Stored dataset items:

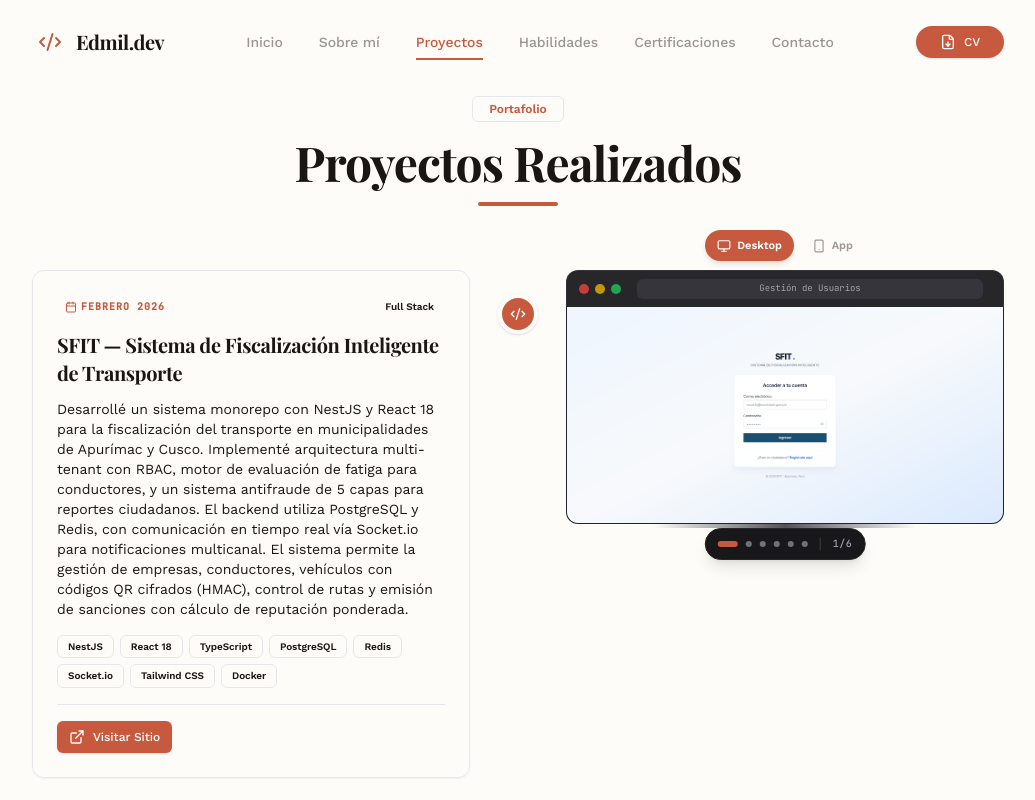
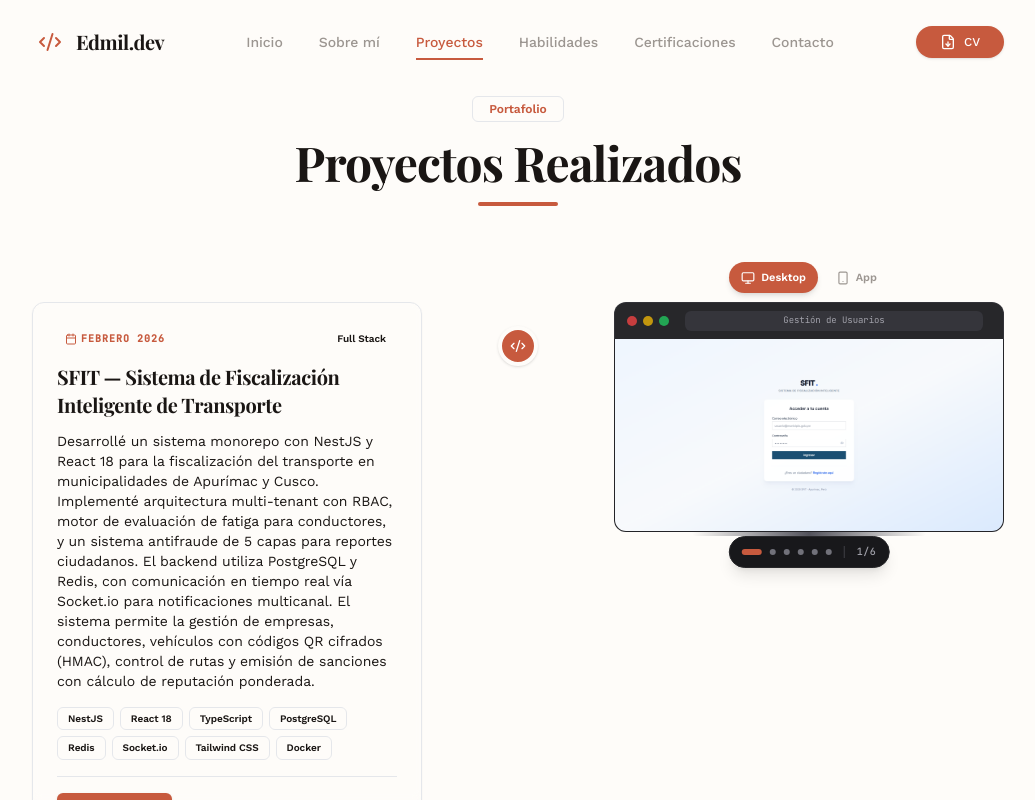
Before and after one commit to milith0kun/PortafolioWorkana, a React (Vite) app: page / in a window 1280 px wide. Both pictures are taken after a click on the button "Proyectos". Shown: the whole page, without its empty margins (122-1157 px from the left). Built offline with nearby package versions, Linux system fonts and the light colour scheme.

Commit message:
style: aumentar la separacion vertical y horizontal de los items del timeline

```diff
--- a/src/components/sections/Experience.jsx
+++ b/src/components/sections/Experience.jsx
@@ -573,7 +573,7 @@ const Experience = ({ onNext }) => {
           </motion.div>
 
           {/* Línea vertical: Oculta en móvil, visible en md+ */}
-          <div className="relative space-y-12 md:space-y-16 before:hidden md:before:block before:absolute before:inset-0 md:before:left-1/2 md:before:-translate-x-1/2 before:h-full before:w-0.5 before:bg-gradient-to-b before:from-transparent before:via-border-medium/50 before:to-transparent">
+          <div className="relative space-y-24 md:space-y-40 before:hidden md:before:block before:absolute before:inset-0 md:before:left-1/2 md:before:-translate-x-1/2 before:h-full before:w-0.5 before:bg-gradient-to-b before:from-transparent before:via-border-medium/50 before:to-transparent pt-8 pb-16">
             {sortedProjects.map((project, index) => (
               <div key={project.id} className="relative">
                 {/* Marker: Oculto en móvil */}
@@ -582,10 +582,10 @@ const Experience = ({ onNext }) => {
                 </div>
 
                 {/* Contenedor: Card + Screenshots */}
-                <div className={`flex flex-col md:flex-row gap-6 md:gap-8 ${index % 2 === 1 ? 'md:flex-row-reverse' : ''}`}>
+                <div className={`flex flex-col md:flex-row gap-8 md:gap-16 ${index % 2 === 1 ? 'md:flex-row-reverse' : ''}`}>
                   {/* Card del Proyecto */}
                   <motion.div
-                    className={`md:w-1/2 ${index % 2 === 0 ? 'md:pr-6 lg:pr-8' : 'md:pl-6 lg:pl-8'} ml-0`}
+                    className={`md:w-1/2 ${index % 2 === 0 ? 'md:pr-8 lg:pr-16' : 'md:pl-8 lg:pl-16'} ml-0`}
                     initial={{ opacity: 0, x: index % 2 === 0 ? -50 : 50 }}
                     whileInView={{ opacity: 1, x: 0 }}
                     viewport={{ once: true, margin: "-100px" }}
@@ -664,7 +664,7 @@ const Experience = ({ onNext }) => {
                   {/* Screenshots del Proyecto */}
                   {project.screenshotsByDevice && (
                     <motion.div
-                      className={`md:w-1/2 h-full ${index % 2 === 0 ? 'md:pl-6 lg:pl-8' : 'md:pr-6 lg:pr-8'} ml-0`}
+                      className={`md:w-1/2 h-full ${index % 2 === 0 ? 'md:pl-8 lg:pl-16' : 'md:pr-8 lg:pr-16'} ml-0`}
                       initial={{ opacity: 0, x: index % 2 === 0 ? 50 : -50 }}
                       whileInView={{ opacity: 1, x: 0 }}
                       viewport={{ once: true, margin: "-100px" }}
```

What is needed.
Pull every line with the word "index" from the data.

Reply.
             {sortedProjects.map((project, index) => (
-                <div className={`flex flex-col md:flex-row gap-6 md:gap-8 ${index % 2 === 1 ? 'md:flex-row-reverse' : ''}`}>
+                <div className={`flex flex-col md:flex-row gap-8 md:gap-16 ${index % 2 === 1 ? 'md:flex-row-reverse' : ''}`}>
-                    className={`md:w-1/2 ${index % 2 === 0 ? 'md:pr-6 lg:pr-8' : 'md:pl-6 lg:pl-8'} ml-0`}
+                    className={`md:w-1/2 ${index % 2 === 0 ? 'md:pr-8 lg:pr-16' : 'md:pl-8 lg:pl-16'} ml-0`}
                     initial={{ opacity: 0, x: index % 2 === 0 ? -50 : 50 }}
-                      className={`md:w-1/2 h-full ${index % 2 === 0 ? 'md:pl-6 lg:pl-8' : 'md:pr-6 lg:pr-8'} ml-0`}
+                      className={`md:w-1/2 h-full ${index % 2 === 0 ? 'md:pl-8 lg:pl-16' : 'md:pr-8 lg:pr-16'} ml-0`}
                       initial={{ opacity: 0, x: index % 2 === 0 ? 50 : -50 }}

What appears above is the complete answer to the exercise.